The child appears severely malnourished in the video clips, his ribs protruding from his body.
Monique Osuna became emotional while the videos played. Erik Osuna hung his head for much of their duration.
After the child was rushed to the hospital on Sept. 1, Meridian Police Detective Eric Stoffle interviewed Erik, who allegedly admitted to police that Emrik was abused repeatedly. Stoffle, who testified in court Wednesday, said he was told by the father that Emrik was hit with a dog leash and frying pan in the weeks leading up to his death.
At the completion of the interview, Stoffle said he notified Erik that his son had died.
“He said he had failed as a parent,” Stoffle testified.
Autopsy photos shown in court depicted multiple bruises on the child’s face and head, along with extensive bruising on his back and legs. In separate interviews, investigators said they asked Monique and Erik Osuna whether they believed Emrik was tortured, and both said what happened qualified as torture.
MPD’s Scott Frazier was one of two officers who first arrived at the scene, and he testified that the boy was on the floor of the apartment, not breathing and without a pulse. He and another officer started CPR until paramedics arrived. Frazier told the court that Emrik looked sickly, as if he suffered from a medical condition.
“He was very emaciated, looked ill,” Frazier said.
Frazier said he later observed substantial bruising on the lower half of the child’s body.
Detective Joseph Miller spoke with Monique Osuna after the child went to the hospital. Miller said that the conversation lasted around five hours and that she admitted to repeatedly beating the child. The detective said she told him that she forced Emrik to do exercises for hours on end to “discipline” him.
Monique Osuna allegedly told Miller that she hit Emrik fewer than 10 times the day before he died. According to Miller, Monique took responsibility for much of the abuse, including the exercises that lasted for hours. However, Stoffle told the court that Emrik also would perform exercises while Monique was away and Erik was home.
Monique Osuna was arrested at the conclusion of her conversation with Miller.
Miller said he did not read Monique her Miranda rights prior to their lengthy conversation, but she was read her rights before a subsequent interview at the Ada County Jail, and then told a similar story of abuse to investigators.
Three other children lived in the Osunas’ home, including an infant, but police said they did not appear to be abused.
After hearing hours of testimony at the hearing, which stretched past 6 p.m. after starting at 8:30 a.m., Steckel ruled to advance the case.
If convicted, the Osunas could face the death sentence or life in prison.
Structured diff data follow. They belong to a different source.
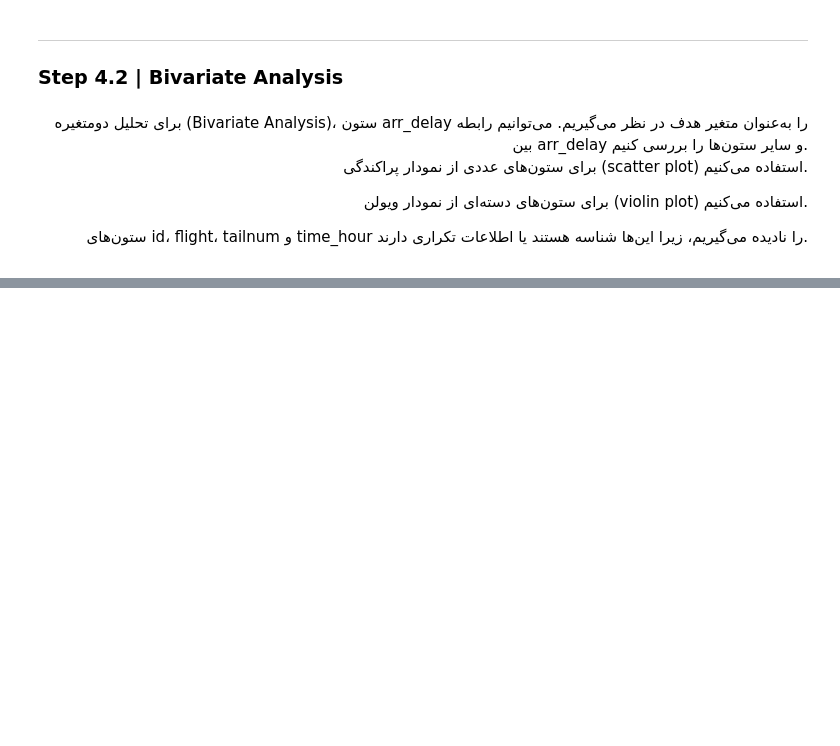
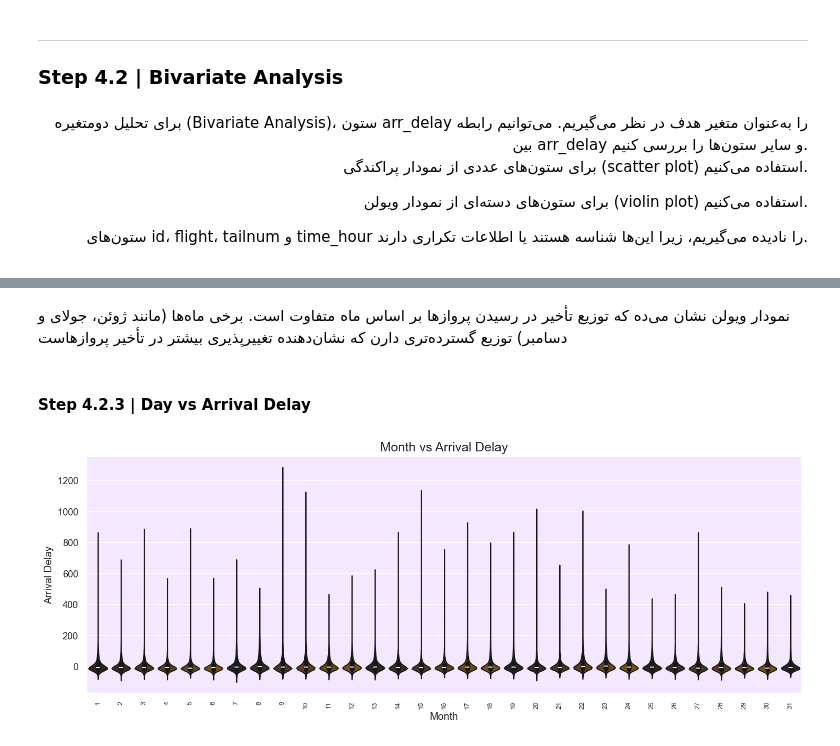
Before and after one commit to ar3haa/EDA-Preprocessing-For-Flights-Data, a Jupyter notebook: data_analysis_for _flights_data.ipynb, the cells around one changed output, grey strips where cells are left out. Saved outputs shown, nothing was run; the diff lists cells and outputs as text; code cells hidden in the pictures; blank space fills up the shorter version.

```diff
--- a/data_analysis_for _flights_data.ipynb
+++ b/data_analysis_for _flights_data.ipynb
@@ -341,0 +356,8 @@ def plot_violin ( x, y, title, xlabel, ylabel, fontsize=8) :
+# %% [markdown]
+نمودار ویولن نشان می‌ده که توزیع تأخیر در رسیدن پروازها بر اساس ماه متفاوت است. برخی ماه‌ها (مانند ژوئن، جولای و دسامبر) توزیع گسترده‌تری دارن که نشان‌دهنده‌ تغییرپذیری بیشتر در تأخیر پروازهاست
+# %% [markdown]
+#### Step 4.2.3 | Day vs Arrival Delay
+# %%
+plot_violin(df['day'], df['arr_delay'] , 'Month vs Arrival Delay' , 'Month' , 'Arrival Delay')
+# %% [output]
+[figure, added]
```
Also changed, not shown: parts of 22 cells of this notebook.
Both are in the custody of the Ada County Jail, where they are being held on $2 million bonds. Their next court hearing is scheduled for April 26; trial dates have yet to be scheduled.